▸ Requirement: Give back all of the data exactly as it stands, with the pictures removed.

Top of Data for processing

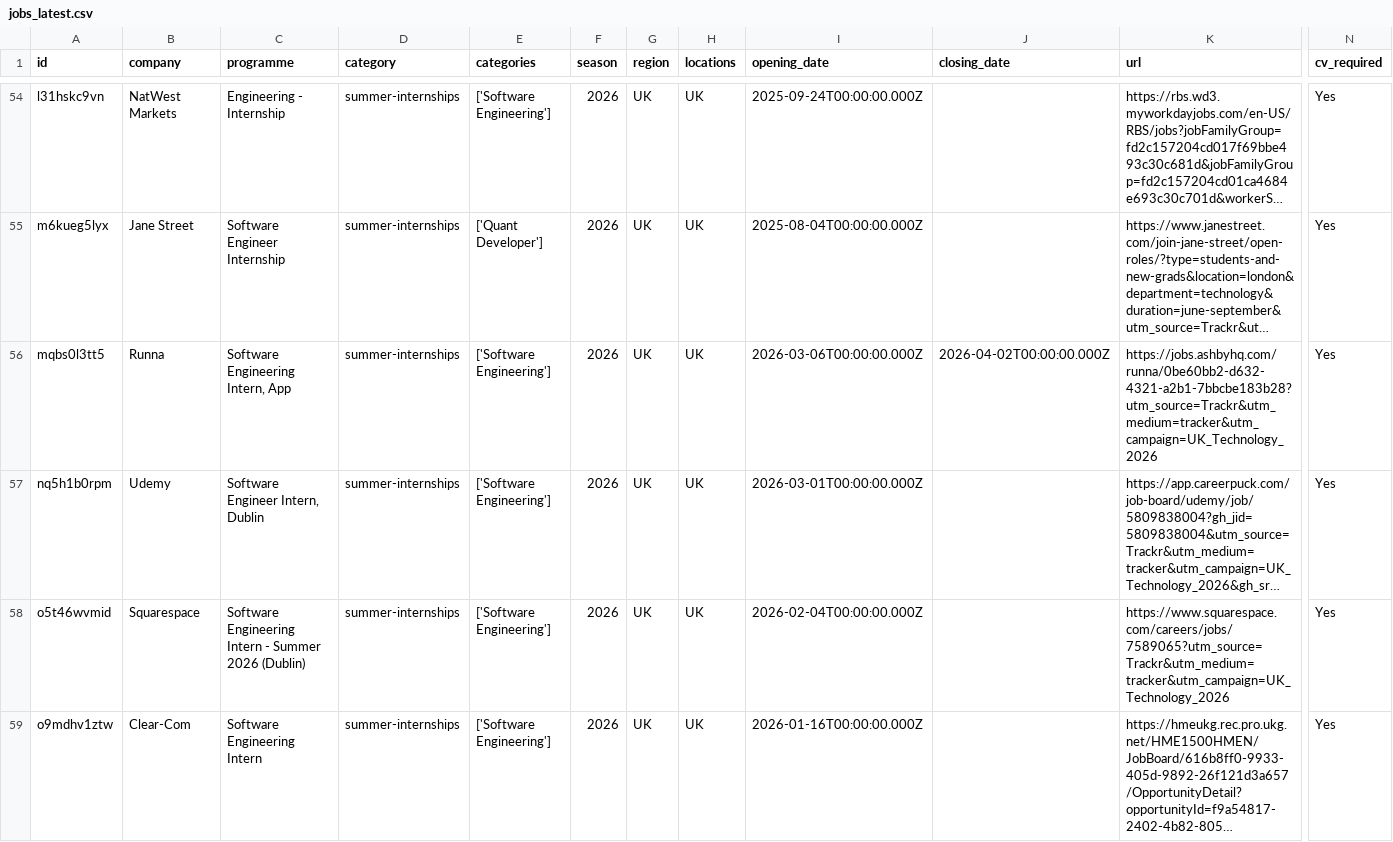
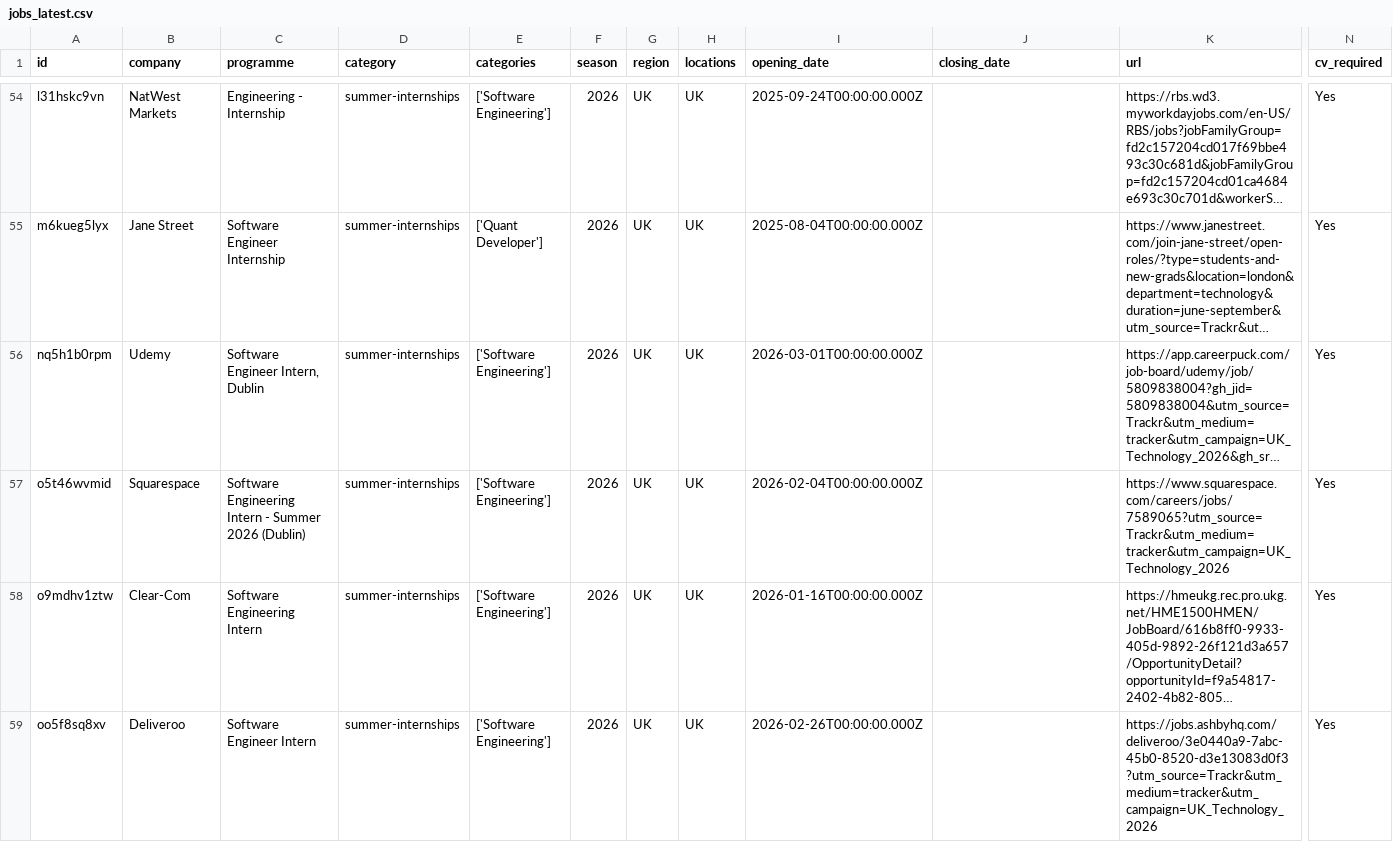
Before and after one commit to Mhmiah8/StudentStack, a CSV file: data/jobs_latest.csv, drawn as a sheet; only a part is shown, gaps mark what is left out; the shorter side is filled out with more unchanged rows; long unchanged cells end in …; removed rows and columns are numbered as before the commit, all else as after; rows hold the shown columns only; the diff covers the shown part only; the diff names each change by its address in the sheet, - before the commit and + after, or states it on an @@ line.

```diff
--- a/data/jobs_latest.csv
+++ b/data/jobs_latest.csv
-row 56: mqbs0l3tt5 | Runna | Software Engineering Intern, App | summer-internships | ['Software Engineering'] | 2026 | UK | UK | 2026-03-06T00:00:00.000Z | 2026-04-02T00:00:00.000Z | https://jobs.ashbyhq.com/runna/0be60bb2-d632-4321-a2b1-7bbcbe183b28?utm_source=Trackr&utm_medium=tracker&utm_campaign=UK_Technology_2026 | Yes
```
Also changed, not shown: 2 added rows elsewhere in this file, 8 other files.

Bottom of Data for processing

▸ Exercise response:
Before and after one commit to Mhmiah8/StudentStack, a CSV file: data/jobs_latest.csv, drawn as a sheet; only a part is shown, gaps mark what is left out; the shorter side is filled out with more unchanged rows; long unchanged cells end in …; removed rows and columns are numbered as before the commit, all else as after; rows hold the shown columns only; the diff covers the shown part only; the diff names each change by its address in the sheet, - before the commit and + after, or states it on an @@ line.

```diff
--- a/data/jobs_latest.csv
+++ b/data/jobs_latest.csv
-row 56: mqbs0l3tt5 | Runna | Software Engineering Intern, App | summer-internships | ['Software Engineering'] | 2026 | UK | UK | 2026-03-06T00:00:00.000Z | 2026-04-02T00:00:00.000Z | https://jobs.ashbyhq.com/runna/0be60bb2-d632-4321-a2b1-7bbcbe183b28?utm_source=Trackr&utm_medium=tracker&utm_campaign=UK_Technology_2026 | Yes
```
Also changed, not shown: 2 added rows elsewhere in this file, 8 other files.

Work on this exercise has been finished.